In Zurich opening night film Get On Up, US director Tate Taylor tells the story of legendary showman James Brown.

Get On Up Chadwick Boseman Tate Taylor

Chadwick Boseman plays the influential musician and is in Zurich with Taylor. As a director and screenwriter, Taylor is best known for his 2011 Oscar-winner The Help.

How did you come to direct Get On Up?

After The Help, I had a tough time finding what I wanted to do next. I love character with tons of story, spectacle and history, and that was really hard to find. I had a meeting scheduled with [producer] Brian Grazer and while I was in the lobby, one of their associates said: “We just got a James Brown script.”

I thought it would be an awful and formulaic that didn’t do Mr Brown justice.  I was on a flight when I started reading it and, somewhere over Vegas, looked at my producing partner and said: “Oh fuck, I wanna direct this.” Within two days I met with [producer] Mick Jagger and I was the director.

What was important to you about telling this story?

I wanted it to be a psychological piece about who this man was and what was going on in his brain. He wasn’t a man who wanted to be rich and famous. He was a man who was afraid of going backwards and being irrelevant. That’s when I had the idea to break the fourth wall and I thought if anyone could figure out how to come back from the dead and infiltrate their own movie, it would be James Brown.

How much input did Mick Jagger have?

What he did for me that was most helpful as a director was the time he spent with Chad, just listening to music. Chad’s not a musical performer so Mick explained the psychology of the performer and his relationship with the audience and how he conducts the band and his audience. It was really helpful to give Chad a sense of ease and authenticity.

You came to the Zurich Film Festival in 2011 with The Help. How does it feel to be returning with the Opening Film?

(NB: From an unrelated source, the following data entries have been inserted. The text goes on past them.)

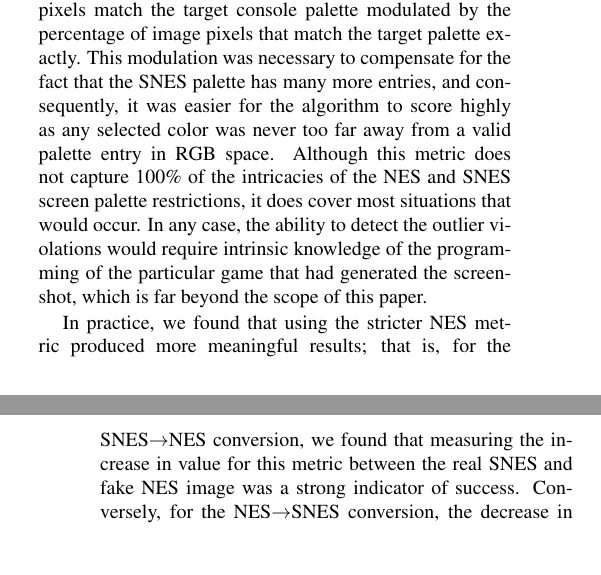
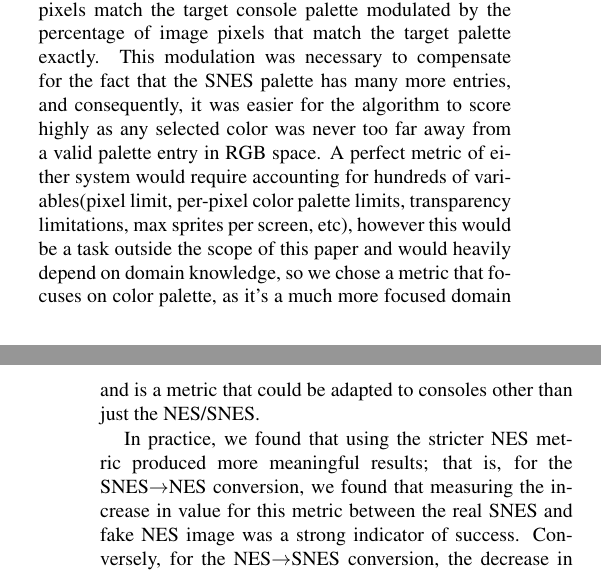
Before and after one commit to team-triforce/retroGAN, a LaTeX paper (report/egpaper_for_review.tex): two parts of the columns of pages 3 and 4 of 11, joined at a grey line, cut so that both start at the same text, the shorter picture padded with empty space. Compiled offline with pdfLaTeX.

Commit message:
General pass over the already finished sections

```diff
--- a/report/egpaper_for_review.tex
+++ b/report/egpaper_for_review.tex
@@ -150,7 +150,7 @@ The CycleGAN framework allowed for significant configurability of hyperparameter
 
 For each promising candidate set, we then ran a customized metric to evaluate the final images for their adherence to the hardware restrictions of each console. We produced several iterations of this metric, before finally settling on Algorithm \ref{alg:alg1}.
 
-This metric scores an image based on how closely the pixels match the target console palette modulated by the percentage of image pixels that match the target palette exactly. This modulation was necessary to compensate for the fact that the SNES palette has many more entries, and consequently, it was easier for the algorithm to score highly as any selected color was never too far away from a valid palette entry in RGB space. Although this metric does not capture 100\% of the intricacies of the NES and SNES screen palette restrictions, it does cover most situations that would occur. In any case, the ability to detect the outlier violations would require intrinsic knowledge of the programming of the particular game that had generated the screenshot, which is far beyond the scope of this paper.
+This metric scores an image based on how closely the pixels match the target console palette modulated by the percentage of image pixels that match the target palette exactly. This modulation was necessary to compensate for the fact that the SNES palette has many more entries, and consequently, it was easier for the algorithm to score highly as any selected color was never too far away from a valid palette entry in RGB space. A perfect metric of either system would require accounting for hundreds of variables(pixel limit, per-pixel color palette limits, transparency limitations, max sprites per screen, etc), however this would be a task outside the scope of this paper and would heavily depend on domain knowledge, so we chose a metric that focuses on color palette, as it's a much more focused domain and is a metric that could be adapted to consoles other than just the NES/SNES.
 
 In practice, we found that using the stricter NES metric produced more meaningful results; that is, for the SNES$\rightarrow$NES conversion, we found that measuring the increase in value for this metric between the real SNES and fake NES image was a strong indicator of success. Conversely, for the NES$\rightarrow$SNES conversion, the decrease in value of this metric was a good indicator of success.
 
```
Also changed, not shown: report/egpaper_for_review.tex (14 more changed lines).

It feels fantastic because part of my lengthy deliberation on what I would do next  was to show that I wasn’t a flash in the pan. It’s very validating to have made my second film opening such a prestigious festival. It makes me feel like I’m on the right path.